Additionally, records-checking and extensive questioning differ from detaining someone to conduct a canine sniff on that person’s car. During argument, Justice Alito was adamant on making counsel for Rodriguez distinguish records-checking or prolonged questioning after a stop—which courts have allowed—from a post-stop canine sniff. Though counsel for Rodriguez did not articulate this argument, questioning is radically different from a sniff dog in that one can refuse to answer a question—especially when one has not been arrested. By contrast, one cannot refuse a sniff from a dog walking around a car, like Rodriguez. Another argument brought up by Justice Roberts is that records-checking and questioning allow for the officer’s safety during the stop, as the officers should “know who he is dealing with.”24 However, once the stop is over, the officer should no longer be concerned for safety as the driver is supposed to leave. Finally, records-checking and questioning have long been accepted as part of a traffic stop, while even Anders conceded that canine sniffs were not part of the ordinary routine.25
Rodriguez should be reversed for policy reasons as well, as Justice Sotomayor tried to help counsel for Rodriguez articulate.26 A reasonableness test is likely to enable racial profiling, as minorities are statistically more likely to be stopped than white drivers.27 In contrast, a brightline rule is more likely to protect innocent motorists, including minority drivers, from unreasonable searches.
For these reasons, the Court should reverse the Eight Circuit’s decision in Rodriguez and limit officers’ ability to detain individuals without reasonable suspicion, even though the Justices sounded divided during argument.
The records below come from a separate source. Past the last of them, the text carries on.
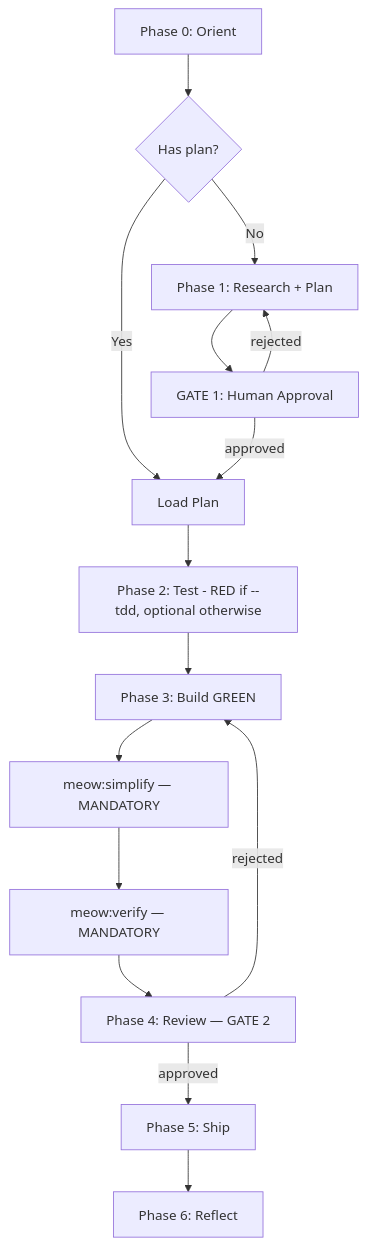
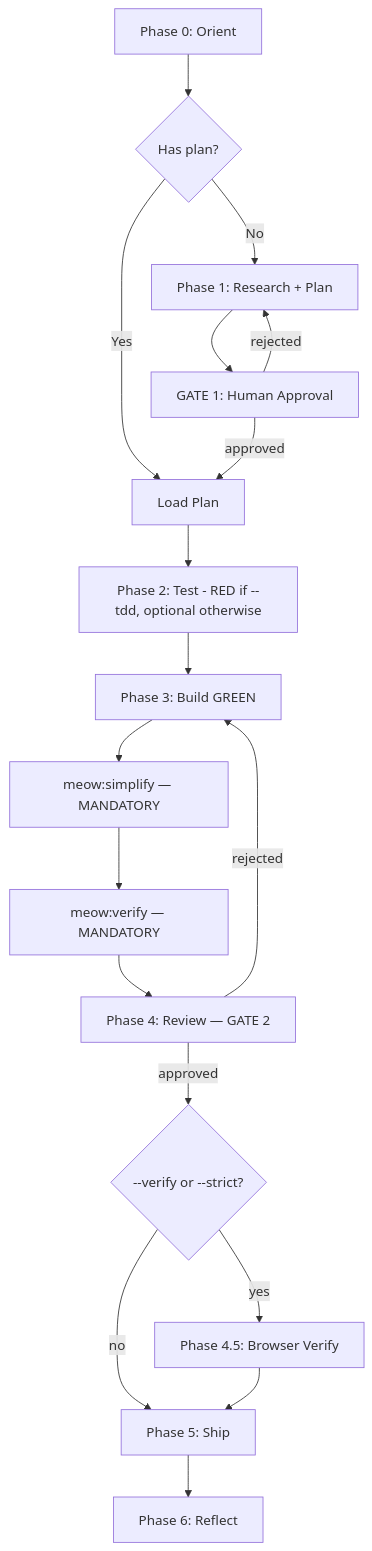
Before and after one commit to ngocsangyem/MeowKit: the diagram in .claude/skills/meow:cook/SKILL.md, drawn with Mermaid. The commit also changed other lines of this file and 13 other files, not shown here.

Commit message:
feat: implement strict verification pipeline with --verify/--strict flags, skeptic-anchor review persona, and automated handler validation tests.

````diff
--- a/.claude/skills/meow:cook/SKILL.md
+++ b/.claude/skills/meow:cook/SKILL.md
@@ -70,17 +75,20 @@
 ```mermaid
 flowchart TD
     A[Phase 0: Orient] --> B{Has plan?}
     B -->|Yes| D[Load Plan]
     B -->|No| C[Phase 1: Research + Plan]
     C --> G1[GATE 1: Human Approval]
     G1 -->|approved| D
     G1 -->|rejected| C
     D --> E[Phase 2: Test - RED if --tdd, optional otherwise]
     E --> F[Phase 3: Build GREEN]
     F --> S[meow:simplify — MANDATORY]
     S --> V[meow:verify — MANDATORY]
     V --> G2[Phase 4: Review — GATE 2]
-    G2 -->|approved| H[Phase 5: Ship]
+    G2 -->|approved| BV{--verify or --strict?}
+    BV -->|yes| P45[Phase 4.5: Browser Verify]
+    BV -->|no| H[Phase 5: Ship]
+    P45 --> H
     G2 -->|rejected| F
     H --> I[Phase 6: Reflect]
 ```
````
The de minimis exception should not engulf the point of the Fourth Amendment, which is to protect individuals’ rights, not to promote general public safety.